As an undeclared student, Max Henin `20 saw many paths before him when he arrived at Quinnipiac, but couldn’t identify the one for him. While he enjoyed math and thought about exploring the social sciences, he also had a strong interest in forensic science.
Over the next four years, Quinnipiac’s CAS360 advising model helped Henin put his academic and professional interests—and his future—into focus. It all started when Anne Harrigan, an advisor who works specifically with undeclared students, offered him an unexpected solution.
“She suggested that I major in biology,” Henin said.
Harrigan explained that a degree in a subject like biology—with minors in criminal justice and chemistry—would give Henin the flexibility to explore different career paths upon graduation. Moreover, were Henin to enroll in a traditional forensic science program elsewhere and not take to the subject, he might find himself “stuck.”
“She made so many excellent points,” recalled Henin, who followed Harrigan’s advice.
By his sophomore year, Henin’s new adviser, Michelle Geremia, urged him to get an early start researching potential graduate schools and their admissions requirements. With everything else in place, Henin set out to find the perfect internship. He approached Rick DelVecchio, director of career development in the College of Arts and Sciences, for help.
DelVecchio reviewed Henin’s resume, assisted him with interview preparation and taught him the finer points of networking and how to leverage connections. With his guidance, Henin landed a highly competitive internship the summer between his junior and senior year with the Suffolk County Crime Laboratory on Long Island, New York.

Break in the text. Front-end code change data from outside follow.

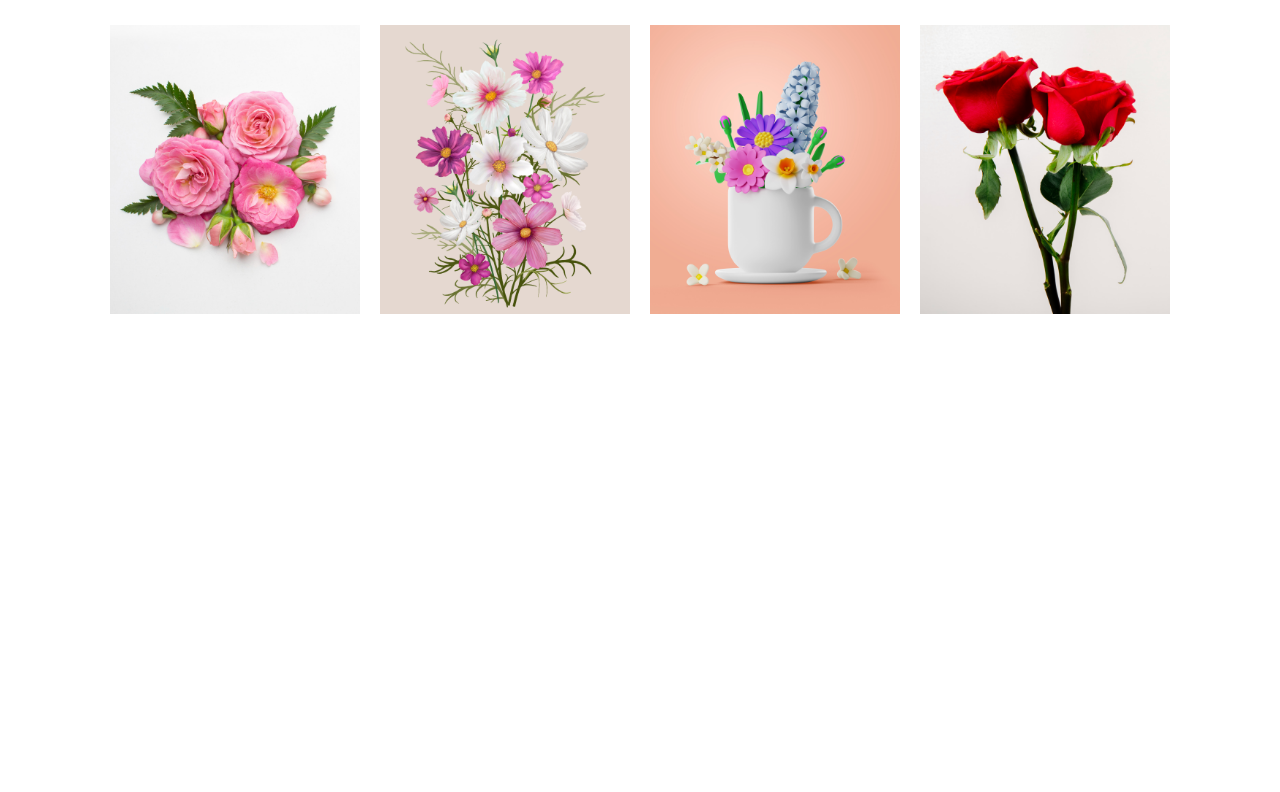
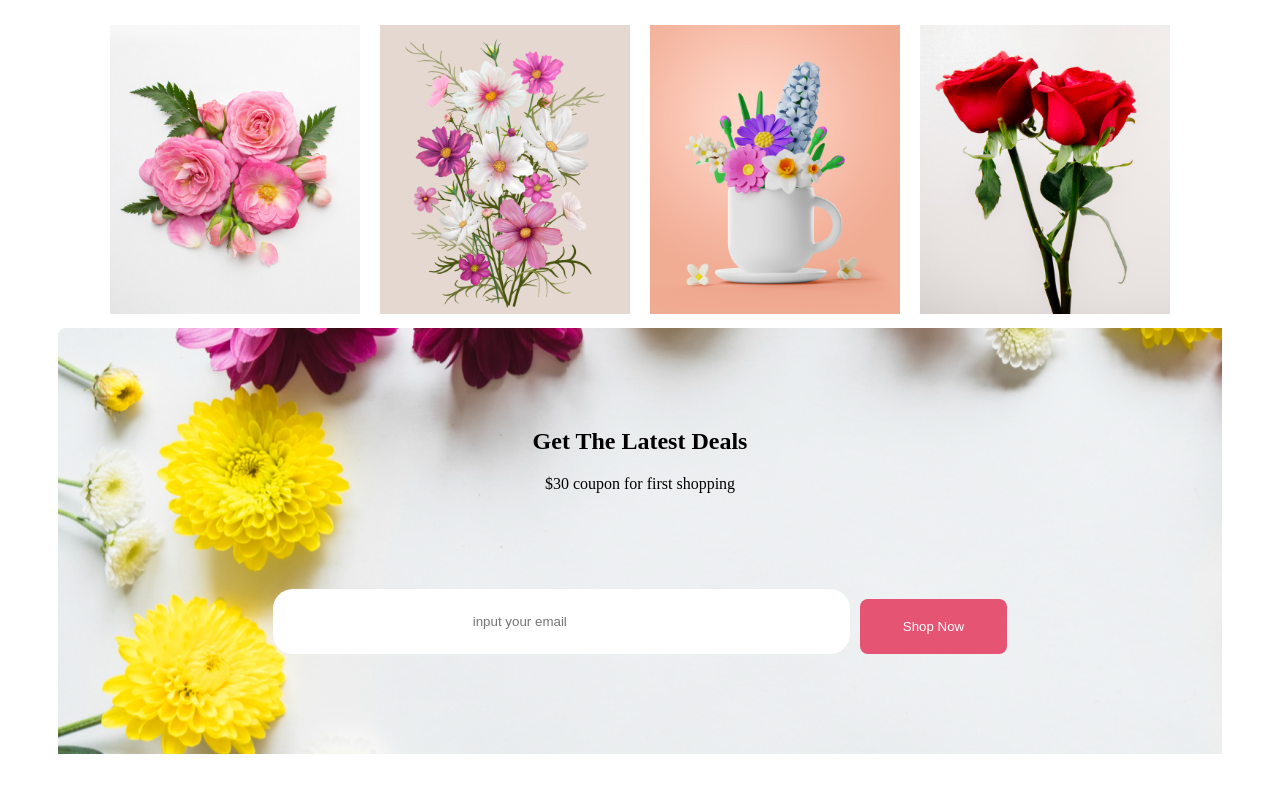
Before and after one commit to saiful108/flower-shop, a plain HTML site: page index.html in a window 1280 px wide. Shown: the part 2439-3231 px from the top of the page. Before the commit the page ends 2775 px from the top, so only its background shows below. Drawn offline with Linux system fonts and the light colour scheme.

Commit message:
added subscribr

```diff
--- a/index.html
+++ b/index.html
@@ -120,6 +120,20 @@
 </div>
 
 </section>
+
+<!-- subscribe -->
+<section class="subscribe">
+
+    <div class="subscribe-heading">
+        <h1>Get The Latest Deals</h1>
+        <p>$30 coupon for first shopping</p>
+    </div>
+    <div class="subscribe-latter">
+        <input class="mail" type="text" placeholder="input your email">
+        <button class="header-btn">Shop Now</button>
+
+    </div>
+</section>
     </div>
 
 </body>
--- a/style.css
+++ b/style.css
@@ -100,3 +100,27 @@ background: rgba(229, 84, 115, 0.05);
     padding: 10px;
 
 }
+
+/* subscribe */
+.subscribe{
+    background-image: url("../../../../image/Rectangle 9.png");
+   margin-bottom: 100px;
+}
+
+.subscribe-heading{
+    text-align: center;
+    padding:80px   ;
+}
+
+.subscribe-latter{
+    display: flex;
+    justify-content: center;
+    gap: 10px;
+    padding-bottom: 100px;
+}
+
+.mail{
+    border: none;
+    border-radius: 20px;
+   padding: 0 200px;
+}
```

“If Rick didn’t help me and work with me to ensure that my application looked appealing, I never would’ve gotten that opportunity,” Henin said.
During his internship, Henin shadowed forensic scientists as they collected and analyzed a variety of evidence from real crime scenes, and he observed more than a dozen autopsies. He also helped test the efficacy of a new technique designed to save forensic scientists time, money and resources.
“It made me really appreciate what forensic scientists do and the amount of time and energy it requires to work in a lab,” Henin said.
Henin realized that he wanted to work more directly with the victims of crimes, and he is now considering a career in forensic psychology. Were it not for the CAS360 advisers, Henin may not have discovered this, nor would he have had the opportunities he did.
“I can’t say enough about my advisers and all of their guidance,” Henin said. “They helped me navigate academics, connect with professionals and truly wanted to see me succeed.”